*What the exercise asks:*
Leave out the images and set down the records below exactly.

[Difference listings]

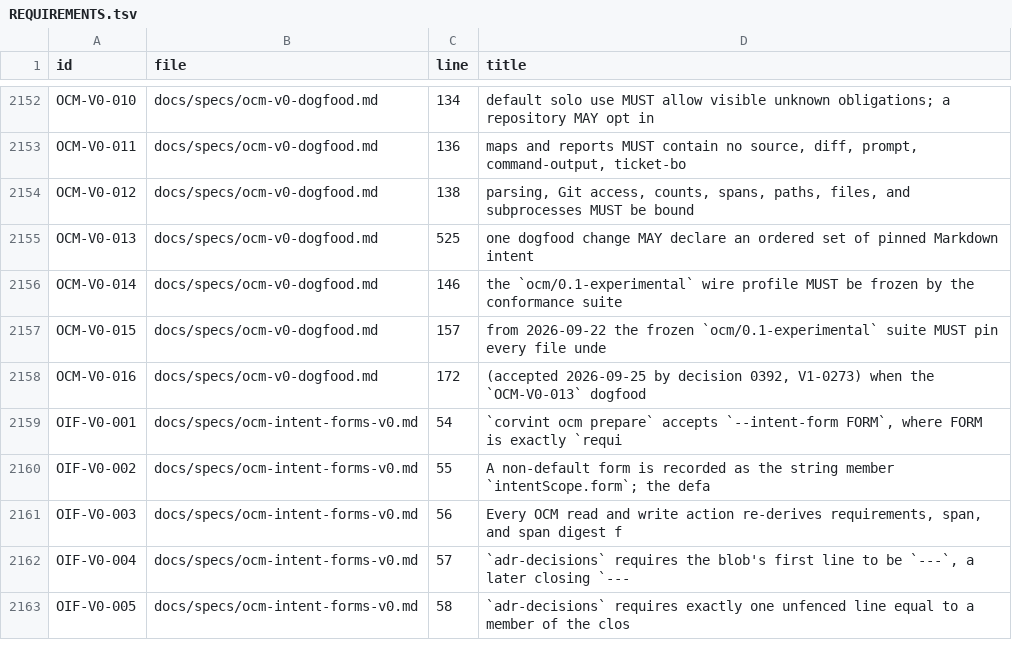
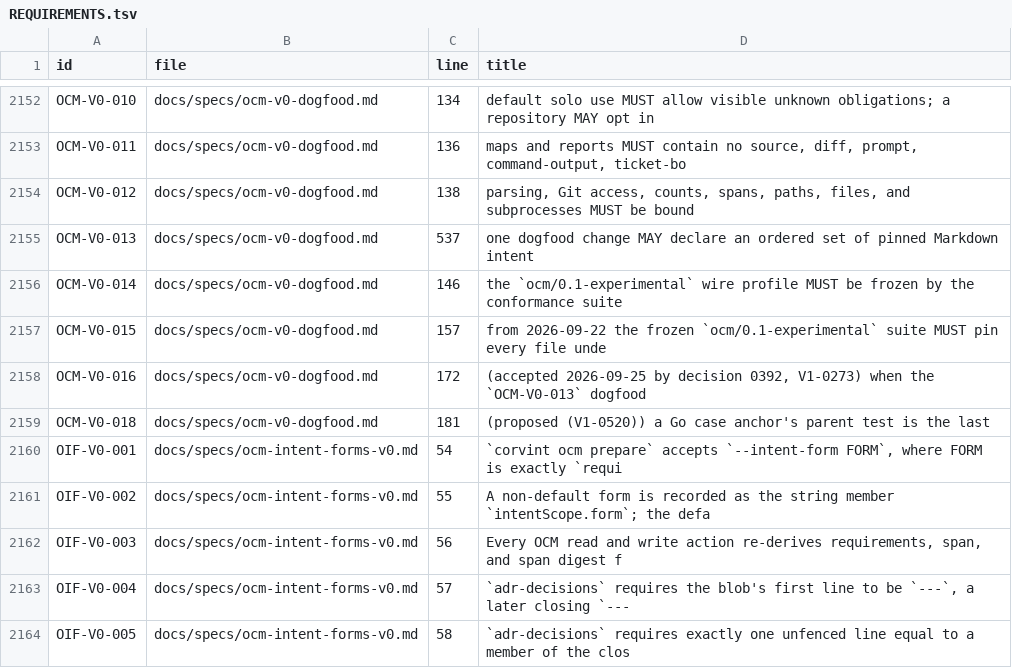
Before and after one commit to beamfall/corvint, a TSV file: docs/specs/REQUIREMENTS.tsv, drawn as a sheet; only a part is shown, gaps mark what is left out.

Commit message:
fix(ocm): state inline Go t.Run case anchor boundary (OCM-V0-018, V1-0520)

```diff
--- a/docs/specs/REQUIREMENTS.tsv
+++ b/docs/specs/REQUIREMENTS.tsv
@@ -2154,3 +2154,3 @@ OCM-V0-011	docs/specs/ocm-v0-dogfood.md	136	maps and reports MUST contain no sou
 OCM-V0-012	docs/specs/ocm-v0-dogfood.md	138	parsing, Git access, counts, spans, paths, files, and subprocesses MUST be bound
-OCM-V0-013	docs/specs/ocm-v0-dogfood.md	525	one dogfood change MAY declare an ordered set of pinned Markdown intent
+OCM-V0-013	docs/specs/ocm-v0-dogfood.md	537	one dogfood change MAY declare an ordered set of pinned Markdown intent
 OCM-V0-014	docs/specs/ocm-v0-dogfood.md	146	the `ocm/0.1-experimental` wire profile MUST be frozen by the conformance suite
@@ -2158,2 +2158,3 @@ OCM-V0-015	docs/specs/ocm-v0-dogfood.md	157	from 2026-09-22 the frozen `ocm/0.1-
 OCM-V0-016	docs/specs/ocm-v0-dogfood.md	172	(accepted 2026-09-25 by decision 0392, V1-0273) when the `OCM-V0-013` dogfood
+OCM-V0-018	docs/specs/ocm-v0-dogfood.md	181	(proposed (V1-0520)) a Go case anchor's parent test is the last
 OIF-V0-001	docs/specs/ocm-intent-forms-v0.md	54	`corvint ocm prepare` accepts `--intent-form FORM`, where FORM is exactly `requi
```
Also changed, not shown: 4 other files.
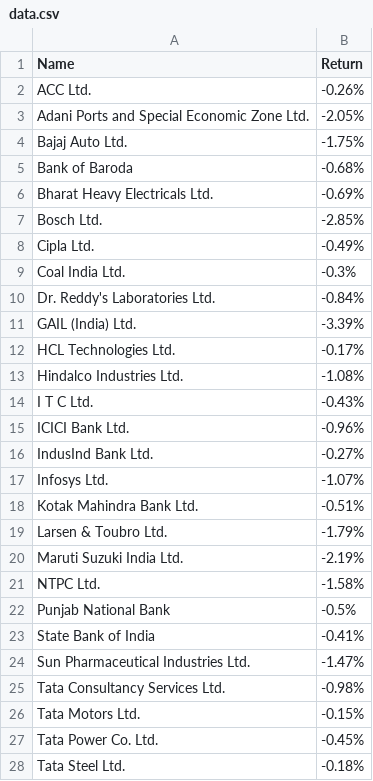
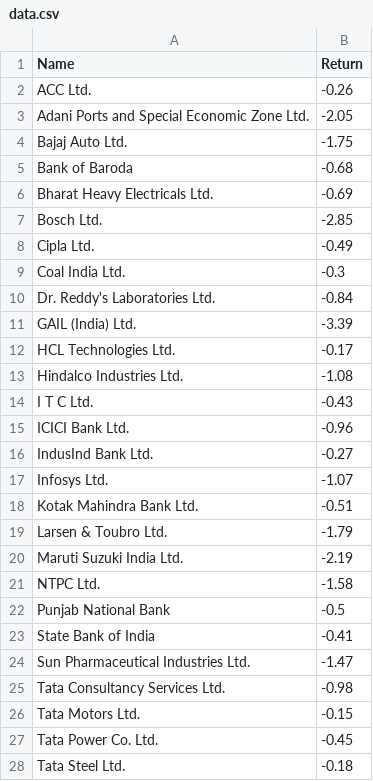
Before and after one commit to vishukapoor/Syllexa, a CSV file: Syllexa.github.io/Weekly Looser/data.csv, drawn as a sheet; only a part is shown; the diff covers the shown part only.

Commit message:
Data Updated with 5 years data

```diff
--- a/Syllexa.github.io/Weekly Looser/data.csv
+++ b/Syllexa.github.io/Weekly Looser/data.csv
@@ -1,28 +1,28 @@
 "Name","Return"
-"ACC Ltd.","-0.26%"
-"Adani Ports and Special Economic Zone Ltd.","-2.05%"
-"Bajaj Auto Ltd.","-1.75%"
-"Bank of Baroda","-0.68%"
-"Bharat Heavy Electricals Ltd.","-0.69%"
-"Bosch Ltd.","-2.85%"
-"Cipla Ltd.","-0.49%"
-"Coal India Ltd.","-0.3%"
-"Dr. Reddy's Laboratories Ltd.","-0.84%"
-"GAIL (India) Ltd.","-3.39%"
-"HCL Technologies Ltd.","-0.17%"
-"Hindalco Industries Ltd.","-1.08%"
-"I T C Ltd.","-0.43%"
-"ICICI Bank Ltd.","-0.96%"
-"IndusInd Bank Ltd.","-0.27%"
-"Infosys Ltd.","-1.07%"
-"Kotak Mahindra Bank Ltd.","-0.51%"
-"Larsen & Toubro Ltd.","-1.79%"
-"Maruti Suzuki India Ltd.","-2.19%"
-"NTPC Ltd.","-1.58%"
-"Punjab National Bank","-0.5%"
-"State Bank of India","-0.41%"
-"Sun Pharmaceutical Industries Ltd.","-1.47%"
-"Tata Consultancy Services Ltd.","-0.98%"
-"Tata Motors Ltd.","-0.15%"
-"Tata Power Co. Ltd.","-0.45%"
-"Tata Steel Ltd.","-0.18%"
+"ACC Ltd.",-0.26
+"Adani Ports and Special Economic Zone Ltd.",-2.05
+"Bajaj Auto Ltd.",-1.75
+"Bank of Baroda",-0.68
+"Bharat Heavy Electricals Ltd.",-0.69
+"Bosch Ltd.",-2.85
+"Cipla Ltd.",-0.49
+"Coal India Ltd.",-0.3
+"Dr. Reddy's Laboratories Ltd.",-0.84
+"GAIL (India) Ltd.",-3.39
+"HCL Technologies Ltd.",-0.17
+"Hindalco Industries Ltd.",-1.08
+"I T C Ltd.",-0.43
+"ICICI Bank Ltd.",-0.96
+"IndusInd Bank Ltd.",-0.27
+"Infosys Ltd.",-1.07
+"Kotak Mahindra Bank Ltd.",-0.51
+"Larsen & Toubro Ltd.",-1.79
+"Maruti Suzuki India Ltd.",-2.19
+"NTPC Ltd.",-1.58
+"Punjab National Bank",-0.5
+"State Bank of India",-0.41
+"Sun Pharmaceutical Industries Ltd.",-1.47
+"Tata Consultancy Services Ltd.",-0.98
+"Tata Motors Ltd.",-0.15
+"Tata Power Co. Ltd.",-0.45
+"Tata Steel Ltd.",-0.18
```
Also changed, not shown: 5 edited cells elsewhere in this file, Syllexa.github.io/Economic Calendar/Economic Calender.csv, Syllexa.github.io/Market-Movement/data.csv, 4 other files.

*Final answer:*
Before and after one commit to beamfall/corvint, a TSV file: docs/specs/REQUIREMENTS.tsv, drawn as a sheet; only a part is shown, gaps mark what is left out.

Commit message:
fix(ocm): state inline Go t.Run case anchor boundary (OCM-V0-018, V1-0520)

```diff
--- a/docs/specs/REQUIREMENTS.tsv
+++ b/docs/specs/REQUIREMENTS.tsv
@@ -2154,3 +2154,3 @@ OCM-V0-011	docs/specs/ocm-v0-dogfood.md	136	maps and reports MUST contain no sou
 OCM-V0-012	docs/specs/ocm-v0-dogfood.md	138	parsing, Git access, counts, spans, paths, files, and subprocesses MUST be bound
-OCM-V0-013	docs/specs/ocm-v0-dogfood.md	525	one dogfood change MAY declare an ordered set of pinned Markdown intent
+OCM-V0-013	docs/specs/ocm-v0-dogfood.md	537	one dogfood change MAY declare an ordered set of pinned Markdown intent
 OCM-V0-014	docs/specs/ocm-v0-dogfood.md	146	the `ocm/0.1-experimental` wire profile MUST be frozen by the conformance suite
@@ -2158,2 +2158,3 @@ OCM-V0-015	docs/specs/ocm-v0-dogfood.md	157	from 2026-09-22 the frozen `ocm/0.1-
 OCM-V0-016	docs/specs/ocm-v0-dogfood.md	172	(accepted 2026-09-25 by decision 0392, V1-0273) when the `OCM-V0-013` dogfood
+OCM-V0-018	docs/specs/ocm-v0-dogfood.md	181	(proposed (V1-0520)) a Go case anchor's parent test is the last
 OIF-V0-001	docs/specs/ocm-intent-forms-v0.md	54	`corvint ocm prepare` accepts `--intent-form FORM`, where FORM is exactly `requi
```
Also changed, not shown: 4 other files.
Before and after one commit to vishukapoor/Syllexa, a CSV file: Syllexa.github.io/Weekly Looser/data.csv, drawn as a sheet; only a part is shown; the diff covers the shown part only.

Commit message:
Data Updated with 5 years data

```diff
--- a/Syllexa.github.io/Weekly Looser/data.csv
+++ b/Syllexa.github.io/Weekly Looser/data.csv
@@ -1,28 +1,28 @@
 "Name","Return"
-"ACC Ltd.","-0.26%"
-"Adani Ports and Special Economic Zone Ltd.","-2.05%"
-"Bajaj Auto Ltd.","-1.75%"
-"Bank of Baroda","-0.68%"
-"Bharat Heavy Electricals Ltd.","-0.69%"
-"Bosch Ltd.","-2.85%"
-"Cipla Ltd.","-0.49%"
-"Coal India Ltd.","-0.3%"
-"Dr. Reddy's Laboratories Ltd.","-0.84%"
-"GAIL (India) Ltd.","-3.39%"
-"HCL Technologies Ltd.","-0.17%"
-"Hindalco Industries Ltd.","-1.08%"
-"I T C Ltd.","-0.43%"
-"ICICI Bank Ltd.","-0.96%"
-"IndusInd Bank Ltd.","-0.27%"
-"Infosys Ltd.","-1.07%"
-"Kotak Mahindra Bank Ltd.","-0.51%"
-"Larsen & Toubro Ltd.","-1.79%"
-"Maruti Suzuki India Ltd.","-2.19%"
-"NTPC Ltd.","-1.58%"
-"Punjab National Bank","-0.5%"
-"State Bank of India","-0.41%"
-"Sun Pharmaceutical Industries Ltd.","-1.47%"
-"Tata Consultancy Services Ltd.","-0.98%"
-"Tata Motors Ltd.","-0.15%"
-"Tata Power Co. Ltd.","-0.45%"
-"Tata Steel Ltd.","-0.18%"
+"ACC Ltd.",-0.26
+"Adani Ports and Special Economic Zone Ltd.",-2.05
+"Bajaj Auto Ltd.",-1.75
+"Bank of Baroda",-0.68
+"Bharat Heavy Electricals Ltd.",-0.69
+"Bosch Ltd.",-2.85
+"Cipla Ltd.",-0.49
+"Coal India Ltd.",-0.3
+"Dr. Reddy's Laboratories Ltd.",-0.84
+"GAIL (India) Ltd.",-3.39
+"HCL Technologies Ltd.",-0.17
+"Hindalco Industries Ltd.",-1.08
+"I T C Ltd.",-0.43
+"ICICI Bank Ltd.",-0.96
+"IndusInd Bank Ltd.",-0.27
+"Infosys Ltd.",-1.07
+"Kotak Mahindra Bank Ltd.",-0.51
+"Larsen & Toubro Ltd.",-1.79
+"Maruti Suzuki India Ltd.",-2.19
+"NTPC Ltd.",-1.58
+"Punjab National Bank",-0.5
+"State Bank of India",-0.41
+"Sun Pharmaceutical Industries Ltd.",-1.47
+"Tata Consultancy Services Ltd.",-0.98
+"Tata Motors Ltd.",-0.15
+"Tata Power Co. Ltd.",-0.45
+"Tata Steel Ltd.",-0.18
```
Also changed, not shown: 5 edited cells elsewhere in this file, Syllexa.github.io/Economic Calendar/Economic Calender.csv, Syllexa.github.io/Market-Movement/data.csv, 4 other files.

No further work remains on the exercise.